Objective: To manage group work in order to overcome marginalisation of students.
Description: In order to avoid students from not having the opportunity to give a presentation one option would be to require all students to contribute to the presentation. Some students may benefit from additional guidance on giving presentations and by practising; both of which could be made possible by referral of students to the Learning Development Centre. It would also be useful to be transparent with students about the rationale, explaining why it is important for all students to experience giving a presentation. If there are other marginalisation issues the tutor could discuss these openly with students and could set as an explicit goal that students ensure that they are capitalising upon the diversity of the group ant to reflect upon what they have learned from working in a diverse group setting. Some forms of marginalisation can be subtle – look out for them eg views not being taken seriously, being last to be selected to be in a group etc.
Assign a range of roles and responsibilities for groups so that also students gain experience of a range of roles.

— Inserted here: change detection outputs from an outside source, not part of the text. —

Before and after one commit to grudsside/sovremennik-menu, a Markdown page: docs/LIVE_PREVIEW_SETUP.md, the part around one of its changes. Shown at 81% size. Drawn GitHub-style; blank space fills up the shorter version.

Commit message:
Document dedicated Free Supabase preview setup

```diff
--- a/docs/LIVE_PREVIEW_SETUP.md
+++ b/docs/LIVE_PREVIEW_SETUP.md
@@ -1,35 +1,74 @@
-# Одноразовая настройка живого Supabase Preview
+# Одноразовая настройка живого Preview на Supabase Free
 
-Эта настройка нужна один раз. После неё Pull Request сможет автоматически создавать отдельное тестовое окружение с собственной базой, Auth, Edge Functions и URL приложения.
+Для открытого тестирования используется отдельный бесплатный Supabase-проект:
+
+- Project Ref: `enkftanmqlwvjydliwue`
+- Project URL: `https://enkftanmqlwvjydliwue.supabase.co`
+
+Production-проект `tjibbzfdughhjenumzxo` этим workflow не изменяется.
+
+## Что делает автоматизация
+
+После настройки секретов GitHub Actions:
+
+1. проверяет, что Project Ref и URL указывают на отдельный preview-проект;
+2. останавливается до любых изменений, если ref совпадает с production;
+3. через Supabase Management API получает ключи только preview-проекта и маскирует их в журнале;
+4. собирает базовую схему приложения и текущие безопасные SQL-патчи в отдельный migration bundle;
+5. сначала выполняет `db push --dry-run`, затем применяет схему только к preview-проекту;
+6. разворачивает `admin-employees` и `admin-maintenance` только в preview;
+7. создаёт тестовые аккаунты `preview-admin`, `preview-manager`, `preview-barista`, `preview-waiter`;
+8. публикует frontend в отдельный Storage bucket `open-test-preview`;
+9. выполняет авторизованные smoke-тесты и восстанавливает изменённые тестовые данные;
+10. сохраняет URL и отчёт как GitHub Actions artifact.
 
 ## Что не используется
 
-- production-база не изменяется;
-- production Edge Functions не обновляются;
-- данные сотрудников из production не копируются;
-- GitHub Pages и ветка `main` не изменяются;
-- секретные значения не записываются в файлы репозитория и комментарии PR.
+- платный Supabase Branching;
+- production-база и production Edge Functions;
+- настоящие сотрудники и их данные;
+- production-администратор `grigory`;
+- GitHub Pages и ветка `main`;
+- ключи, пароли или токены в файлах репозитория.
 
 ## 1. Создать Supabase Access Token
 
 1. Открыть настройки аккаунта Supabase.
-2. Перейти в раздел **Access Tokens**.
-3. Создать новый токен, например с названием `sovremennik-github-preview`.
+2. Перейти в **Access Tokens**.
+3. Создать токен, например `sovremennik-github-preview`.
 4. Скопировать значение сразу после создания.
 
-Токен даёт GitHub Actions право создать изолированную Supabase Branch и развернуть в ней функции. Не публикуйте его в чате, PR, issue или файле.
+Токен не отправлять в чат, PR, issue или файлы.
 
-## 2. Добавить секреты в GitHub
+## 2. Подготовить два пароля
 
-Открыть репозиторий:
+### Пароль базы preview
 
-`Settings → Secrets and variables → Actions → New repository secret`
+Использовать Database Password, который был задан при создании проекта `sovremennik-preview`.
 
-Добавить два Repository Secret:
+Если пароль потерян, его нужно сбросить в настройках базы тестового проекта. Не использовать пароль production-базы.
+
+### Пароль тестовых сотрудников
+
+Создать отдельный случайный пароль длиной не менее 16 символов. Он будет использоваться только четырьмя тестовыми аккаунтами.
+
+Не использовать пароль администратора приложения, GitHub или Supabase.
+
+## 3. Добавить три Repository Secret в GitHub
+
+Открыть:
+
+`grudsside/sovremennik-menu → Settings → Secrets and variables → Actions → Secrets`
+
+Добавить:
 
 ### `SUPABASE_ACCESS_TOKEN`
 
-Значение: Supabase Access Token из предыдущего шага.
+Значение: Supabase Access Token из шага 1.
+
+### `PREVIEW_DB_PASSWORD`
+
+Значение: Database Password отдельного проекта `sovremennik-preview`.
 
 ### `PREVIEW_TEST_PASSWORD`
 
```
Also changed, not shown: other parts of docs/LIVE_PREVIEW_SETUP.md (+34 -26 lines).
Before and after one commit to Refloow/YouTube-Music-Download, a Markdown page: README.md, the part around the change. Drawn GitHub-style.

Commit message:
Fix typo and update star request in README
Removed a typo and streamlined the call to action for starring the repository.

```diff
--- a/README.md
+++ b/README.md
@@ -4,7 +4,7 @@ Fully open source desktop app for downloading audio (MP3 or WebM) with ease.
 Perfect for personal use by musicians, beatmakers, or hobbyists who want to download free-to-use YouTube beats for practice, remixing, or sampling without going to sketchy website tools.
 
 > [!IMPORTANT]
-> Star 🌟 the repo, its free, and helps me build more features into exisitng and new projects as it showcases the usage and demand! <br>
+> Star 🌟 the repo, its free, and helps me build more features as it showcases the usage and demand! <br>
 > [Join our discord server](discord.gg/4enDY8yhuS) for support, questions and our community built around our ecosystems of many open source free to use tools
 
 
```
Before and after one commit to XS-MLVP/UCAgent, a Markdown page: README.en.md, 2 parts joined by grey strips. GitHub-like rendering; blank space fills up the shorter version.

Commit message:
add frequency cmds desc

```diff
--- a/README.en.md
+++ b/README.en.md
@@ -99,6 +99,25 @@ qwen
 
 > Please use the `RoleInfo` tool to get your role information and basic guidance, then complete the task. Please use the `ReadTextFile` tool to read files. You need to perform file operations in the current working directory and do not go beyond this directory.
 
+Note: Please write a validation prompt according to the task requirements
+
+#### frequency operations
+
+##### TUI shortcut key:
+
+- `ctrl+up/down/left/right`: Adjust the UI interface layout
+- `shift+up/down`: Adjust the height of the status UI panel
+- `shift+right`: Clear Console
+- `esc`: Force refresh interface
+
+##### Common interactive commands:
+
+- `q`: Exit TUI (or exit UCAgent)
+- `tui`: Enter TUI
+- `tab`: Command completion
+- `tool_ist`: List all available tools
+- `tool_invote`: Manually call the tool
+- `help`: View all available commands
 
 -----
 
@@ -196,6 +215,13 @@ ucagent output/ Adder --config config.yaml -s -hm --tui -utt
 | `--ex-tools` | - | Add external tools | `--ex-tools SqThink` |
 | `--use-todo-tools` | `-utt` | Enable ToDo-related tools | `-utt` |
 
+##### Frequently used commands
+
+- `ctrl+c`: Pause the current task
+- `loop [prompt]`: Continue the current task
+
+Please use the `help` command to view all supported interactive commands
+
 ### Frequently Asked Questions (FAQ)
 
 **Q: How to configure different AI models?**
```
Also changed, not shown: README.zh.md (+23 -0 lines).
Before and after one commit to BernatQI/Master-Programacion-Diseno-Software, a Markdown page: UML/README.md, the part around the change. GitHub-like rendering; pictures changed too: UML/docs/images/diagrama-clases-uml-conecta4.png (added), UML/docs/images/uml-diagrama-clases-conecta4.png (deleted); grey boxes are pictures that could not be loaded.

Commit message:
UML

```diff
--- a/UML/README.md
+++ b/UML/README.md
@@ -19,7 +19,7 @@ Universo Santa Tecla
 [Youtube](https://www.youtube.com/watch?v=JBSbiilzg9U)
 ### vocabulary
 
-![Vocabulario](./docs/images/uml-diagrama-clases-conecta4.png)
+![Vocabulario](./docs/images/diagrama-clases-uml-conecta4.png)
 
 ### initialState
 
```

Background: Both International students and home students form ethnic minority backgrounds for whom English is a second language, can feel marginalised in group work (Ippolitto, 2007), particularly in relation to being excluded from presentations of group projects. Due to assumptions about language competency some students are not asked or discouraged from giving oral presentations. Students tend to have a preference for working in friendships and for working with students from similar backgrounds (Ippolitto, 2007). Whilst student-selected friendship groups are common practice they have been found to inhibit individual contributions (Buxton 2003). Tutor-managed groups, rather than self-selected groups is a more realistic reflection of what students will encounter in employment (Thorley and Gregory 1994).
References: Buxton (2003), Ippolotto (2007),
Thorley, L. And Gregory, R. (Eds) (1994) Using group based learning in higher education. Kogan Page: London.
Race Equality Toolkit